━━━━━ Extracted material ━━━━━

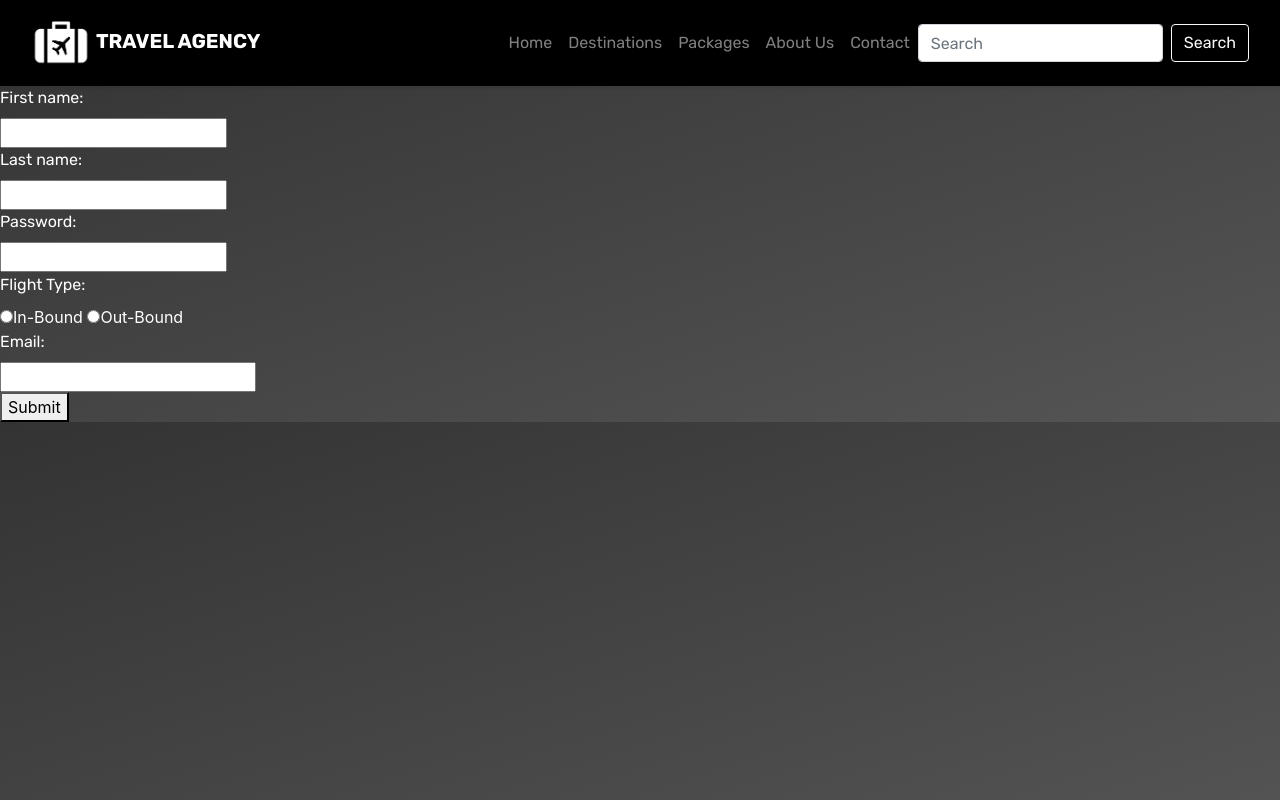
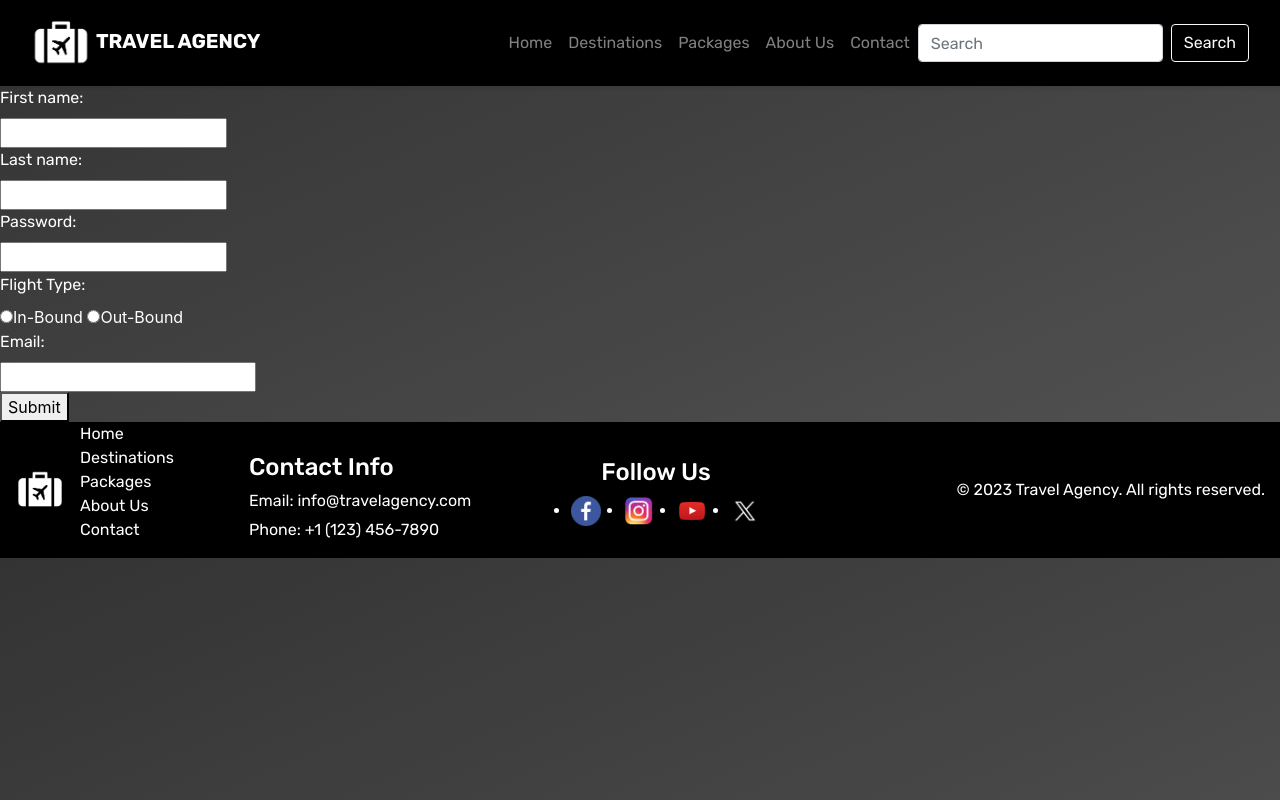
Before and after one commit to albinshabani/UEB20_22_Gr26, a plain HTML site: page contact.html in a window 1280 px wide. Drawn offline with nearby package versions, Linux system fonts and the light colour scheme.

Commit message:
Footer Add

```diff
--- a/contact.html
+++ b/contact.html
@@ -73,4 +73,39 @@
             <button>Submit</button>
           </form>
      </body>
+    <!-- FOOTER -->
+    <footer class="footer">
+        <div class="container">
+            <div class="footer-content">
+                <div class="footer-logo">
+                    <a href="index.html"><img src="./Logos (Icons)/travelagency_logo2.png" alt="Footer Logo"></a>
+                </div>
+                <div class="footer-links">
+                    <ul>
+                        <li><a href="#home">Home</a></li>
+                        <li><a href="#destinations">Destinations</a></li>
+                        <li><a href="#packages">Packages</a></li>
+                        <li><a href="#about">About Us</a></li>
+                        <li><a href="#contact">Contact</a></li>
+                    </ul>
+                </div>
+                <div class="footer-contact">
+                    <h4>Contact Info</h4>
+                    <p><a href="mailto:info@travelagency.com">Email: info@travelagency.com</a></p>
+                    <p>Phone: +1 (123) 456-7890</p>
+                </div>
+                <div class="footer-social">
+                    <h4>Follow Us</h4>
+                    <ul>
+                        <li><a href="https://www.facebook.com/" target="_blank" rel="noopener noreferrer"><img src="./Logos (Icons)/facebook logo.png" alt="Facebook"></a></li>
+                        <li><a href="https://www.instagram.com/?hl=en" target="_blank" rel="noopener noreferrer"><img src="Logos (Icons)/instagram logo.png" alt="Instagram"></a></li>
+                        <li><a href="https://www.youtube.com/" target="_blank" rel="noopener noreferrer"><img src="./Logos (Icons)/youtube.png" alt="Youtube"></a></li>
+                        <li><a href="https://twitter.com/" target="_blank" rel="noopener noreferrer"><img src="./Logos (Icons)/x_logo.png" alt="Twitter"></a></li>
+
+                    </ul>
+                </div>
+            </div>
+            <p>&copy; 2023 Travel Agency. All rights reserved.</p>
+        </div>
+    </footer>
      </html>
```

━━━━━

_What is expected_:
In the copy, include every line of the entries above exactly and none of the pictures.

_Output of the task_:
Before and after one commit to albinshabani/UEB20_22_Gr26, a plain HTML site: page contact.html in a window 1280 px wide. Drawn offline with nearby package versions, Linux system fonts and the light colour scheme.

Commit message:
Footer Add

```diff
--- a/contact.html
+++ b/contact.html
@@ -73,4 +73,39 @@
             <button>Submit</button>
           </form>
      </body>
+    <!-- FOOTER -->
+    <footer class="footer">
+        <div class="container">
+            <div class="footer-content">
+                <div class="footer-logo">
+                    <a href="index.html"><img src="./Logos (Icons)/travelagency_logo2.png" alt="Footer Logo"></a>
+                </div>
+                <div class="footer-links">
+                    <ul>
+                        <li><a href="#home">Home</a></li>
+                        <li><a href="#destinations">Destinations</a></li>
+                        <li><a href="#packages">Packages</a></li>
+                        <li><a href="#about">About Us</a></li>
+                        <li><a href="#contact">Contact</a></li>
+                    </ul>
+                </div>
+                <div class="footer-contact">
+                    <h4>Contact Info</h4>
+                    <p><a href="mailto:info@travelagency.com">Email: info@travelagency.com</a></p>
+                    <p>Phone: +1 (123) 456-7890</p>
+                </div>
+                <div class="footer-social">
+                    <h4>Follow Us</h4>
+                    <ul>
+                        <li><a href="https://www.facebook.com/" target="_blank" rel="noopener noreferrer"><img src="./Logos (Icons)/facebook logo.png" alt="Facebook"></a></li>
+                        <li><a href="https://www.instagram.com/?hl=en" target="_blank" rel="noopener noreferrer"><img src="Logos (Icons)/instagram logo.png" alt="Instagram"></a></li>
+                        <li><a href="https://www.youtube.com/" target="_blank" rel="noopener noreferrer"><img src="./Logos (Icons)/youtube.png" alt="Youtube"></a></li>
+                        <li><a href="https://twitter.com/" target="_blank" rel="noopener noreferrer"><img src="./Logos (Icons)/x_logo.png" alt="Twitter"></a></li>
+
+                    </ul>
+                </div>
+            </div>
+            <p>&copy; 2023 Travel Agency. All rights reserved.</p>
+        </div>
+    </footer>
      </html>
```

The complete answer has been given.